by George Nott

Government takes stock of IBM Watson’s future role

Jan 24, 2017
GovernmentGovernment ITInnovation

The Australian Government handles enormous amounts of data and needs to make sense of it, making it a burning hot lead for IBM Watson’s sales teams.

Federal agencies are potentially a perfect match for what Watson claims to offer: actionable insights from large amounts of unstructured data via natural language processing and machine learning. And as Big Blue’s “cognitive computing” platform becomes increasingly important to the company’s future – one of its so called “strategic imperatives” according to CEO Ginny Rometty – securing these government clients is critical.

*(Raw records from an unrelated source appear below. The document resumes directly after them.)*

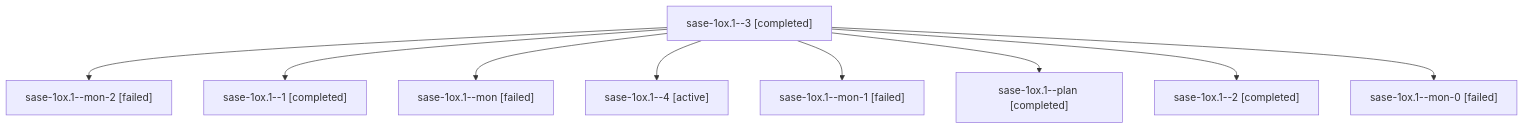
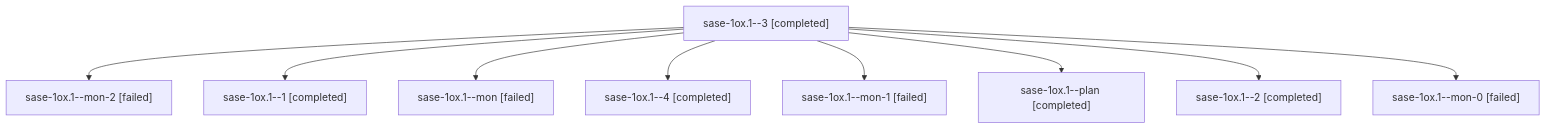
One commit to sase-org/sase--agents changed the diagram in sessions/bbugyi200.athena.sase-1ox.1.md. Above: the diagram before and after it, drawn with Mermaid. The commit also changed other lines of this file and 42 other files, not shown here.

````diff
--- a/sessions/bbugyi200.athena.sase-1ox.1.md
+++ b/sessions/bbugyi200.athena.sase-1ox.1.md
@@ -9,20 +9,20 @@
 ```mermaid
 flowchart TD
   n0["sase-1ox.1--3 [completed]"]
   n1["sase-1ox.1--mon-2 [failed]"]
   n0 --> n1
   n2["sase-1ox.1--1 [completed]"]
   n0 --> n2
   n3["sase-1ox.1--mon [failed]"]
   n0 --> n3
-  n4["sase-1ox.1--4 [active]"]
+  n4["sase-1ox.1--4 [completed]"]
   n0 --> n4
   n5["sase-1ox.1--mon-1 [failed]"]
   n0 --> n5
   n6["sase-1ox.1--plan [completed]"]
   n0 --> n6
   n7["sase-1ox.1--2 [completed]"]
   n0 --> n7
   n8["sase-1ox.1--mon-0 [failed]"]
   n0 --> n8
 ```
````
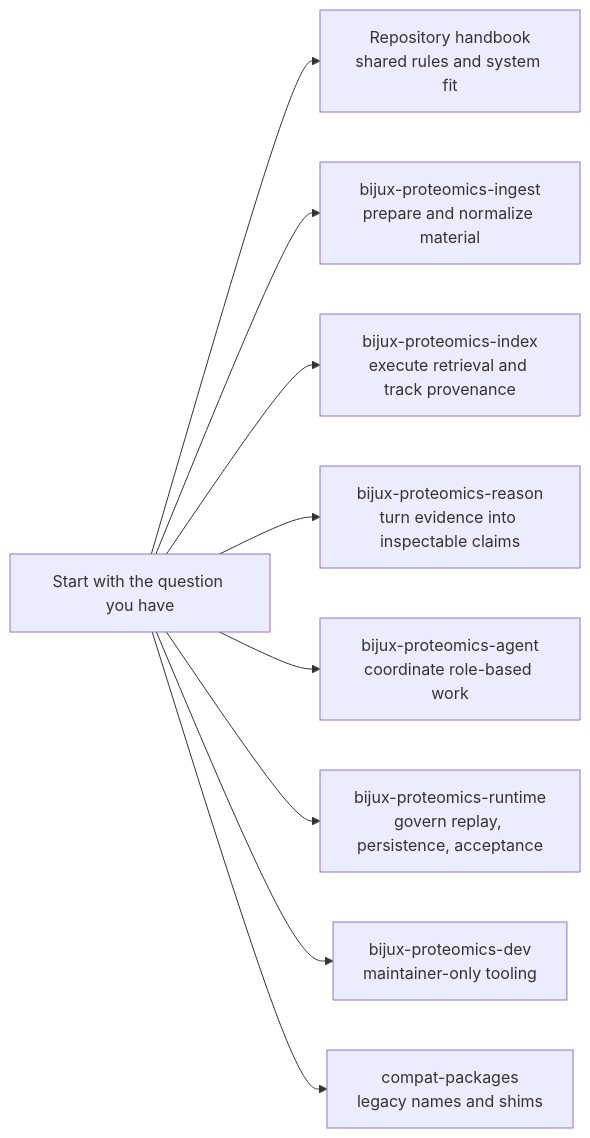
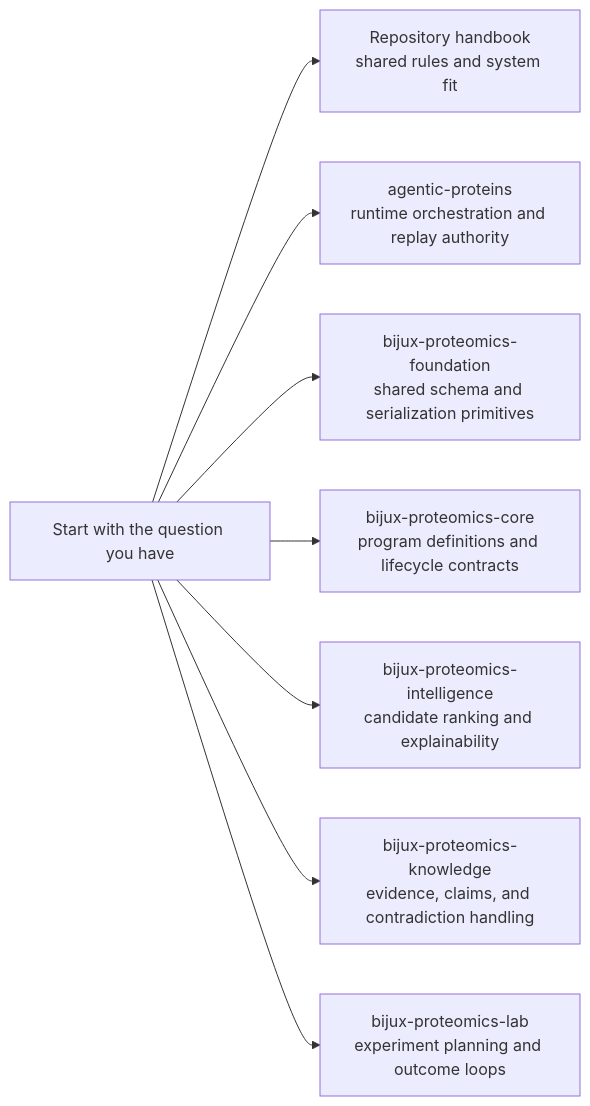
The diagram in docs/index.md (bijux/bijux-proteomics), drawn with Mermaid before and after one commit. The commit also changed other lines of this file and 3 other files, not shown here.

````diff
--- a/docs/index.md
+++ b/docs/index.md
@@ -21,21 +21,19 @@
 ```mermaid
 flowchart LR
     start["Start with the question you have"]
     repo["Repository handbook<br/>shared rules and system fit"]
-    ingest["bijux-proteomics-ingest<br/>prepare and normalize material"]
-    index["bijux-proteomics-index<br/>execute retrieval and track provenance"]
-    reason["bijux-proteomics-reason<br/>turn evidence into inspectable claims"]
-    agent["bijux-proteomics-agent<br/>coordinate role-based work"]
-    runtime["bijux-proteomics-runtime<br/>govern replay, persistence, acceptance"]
-    dev["bijux-proteomics-dev<br/>maintainer-only tooling"]
-    compat["compat-packages<br/>legacy names and shims"]
+    runtime["agentic-proteins<br/>runtime orchestration and replay authority"]
+    foundation["bijux-proteomics-foundation<br/>shared schema and serialization primitives"]
+    core["bijux-proteomics-core<br/>program definitions and lifecycle contracts"]
+    intelligence["bijux-proteomics-intelligence<br/>candidate ranking and explainability"]
+    knowledge["bijux-proteomics-knowledge<br/>evidence, claims, and contradiction handling"]
+    lab["bijux-proteomics-lab<br/>experiment planning and outcome loops"]
 
     start --> repo
-    start --> ingest
-    start --> index
-    start --> reason
-    start --> agent
     start --> runtime
-    start --> dev
-    start --> compat
+    start --> foundation
+    start --> core
+    start --> intelligence
+    start --> knowledge
+    start --> lab
 ```
````
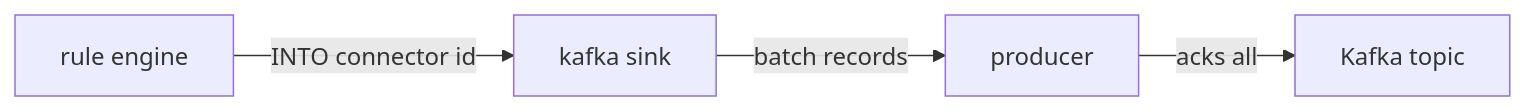
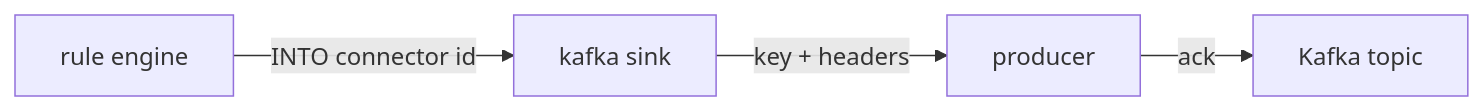
The diagram in docs/connectors/kafka.md (Indus-Stack/indramqtt), drawn with Mermaid before and after one commit. The commit also changed other lines of this file and 34 other files, not shown here.

````diff
--- a/docs/connectors/kafka.md
+++ b/docs/connectors/kafka.md
@@ -14,6 +14,6 @@
 ```mermaid
 flowchart LR
     Rule["rule engine"] -- "INTO connector id" --> Sink["kafka sink"]
-    Sink -- "batch records" --> Prod["producer"]
-    Prod -- "acks all" --> Topic["Kafka topic"]
+    Sink -- "key + headers" --> Prod["producer"]
+    Prod -- "ack" --> Topic["Kafka topic"]
 ```
````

Since 2015, a number of government bodies have trialled the products under the Watson umbrella, putting them to work across a range of applications from border protection to trade marks.

A number of those trials now complete, agencies are taking stock of Watson’s future in government. Here’s what they had to say.

Not proceeding at this stage

The Department of Immigration and Border Protection – the agency its CIO Randall Brugeaud once said was “taking a leading role in cognitive computing for the Australian government” – undertook an 11 month Limited User Trial of the Watson Discovery Advisor product in 2015.

At the time the department said it would use the Watson to analyse data drawn from sources including news feeds and government reports.

The department told CIO Australia that after trials concluded in April last year it had “decided not to proceed with any further trials of the Watson product at this stage”.

Considering the future direction

IP Australia, which administers Australia’s intellectual property rights system, undertook a 12 week Cognitive Value Assessment – an IBM program to help potential clients discover quick-win use cases – in 2015.

This trial led to a development of a proof of concept prototype that used Watson to identify if a potential trade mark was acceptable or not based on relevant case law.

Following this initial trial, the agency worked with IBM on an extension of the prototype for other trademark-related processes.

“This has now been completed and we are considering the future direction of these initiatives,” said Adrian Jacobs, acting general manager of IP Australia’s business transformation and ICT program RiO.

Although the trial had wrapped up, IP Australia “foresees that the Australian Public Service will be able to take advantage of the technology over the coming years” Jacobs added.

“With over 800,000 service requests made to IP Australia annually the agency is exploring new technologies to improve its service delivery in a highly regulated area,” he said.

Trials start soon

The National Disability Insurance Agency (NDIA), meanwhile, will start trialing an application of Watson within the next couple of months, according to a source close to the plans.

The NDIA hinted at its plan to use Watson in October 2015 after head of technology, Marie Johnson and Department of Human Services’ CTO, Charles McHardie travelled to the US to meet with IBM staff and gain access to advances in contextual and human machine interfaces and cognitive computing.

The NDIA intends to incorporate cognitive computing functions into a ‘fit for purpose’ platform that will support Australians with complex physical and intellectual disabilities under the $22 billion National Disability Insurance Scheme.

The source said a group of people with disabilities has been working with the agency to help guide the design of the platform.

“There’s also been wider involvement and consultation (with the community)…around what people with disabilities want and how can Watson support what they want,” the source said.

Delivered an improvement

In May it was revealed the Department of Defence had carried out trials of Watson around psychological operations.

Mohan Aiyaswami, the Australian Defence Force’s chief technology officer, said at the time the platform had been used for a proof of concept project involving ‘Target Audience Analysis’ (TAA), which involves analysing intelligence and selecting target audiences that may be effective in realising the goals of a psyop mission.

The project utilising Watson delivered an improvement on the timeframe of analysis compared to traditional TAA development methodology.

In May last year, Defence said it was looking to use Watson for several high-impact, classified initiatives.

Strategic imperative

The importance of Watson to IBM’s future cannot be overstated. With its traditional hardware business in decline, IBM is pinning its hopes on “strategic imperatives” like Watson, cloud and analytics. Success in the government vertical is vital.

“In 2016, our strategic imperatives grew to represent more than 40 per cent of our total revenue and we have established ourselves as the industry’s leading cognitive solutions and cloud platform company,” Rometty said in a full year earnings announcement last week.

Rometty says Watson is “the world’s leading AI platform for business”. But heavyweights like Microsoft, AWS and Google are making similar claims.

Other AI platforms are being piloted within Australian government. The Department of Human Services is using Microsoft’s Cortana Intelligence Suite to infuse bots with deeper human context and conversational understanding to help agents be more effective. The Australian Securities and Investments Commission are undertaking a pilot of a “cognitive learning tool” with an unnamed regtech firm to reveal unlicensed or misleading conduct in relation to self-managed superannuation fund activities.

With IBM’s reputation knocked by the Census debacle, and early-adopter trials coming to a close, Watson’s ongoing role within government remains to be seen.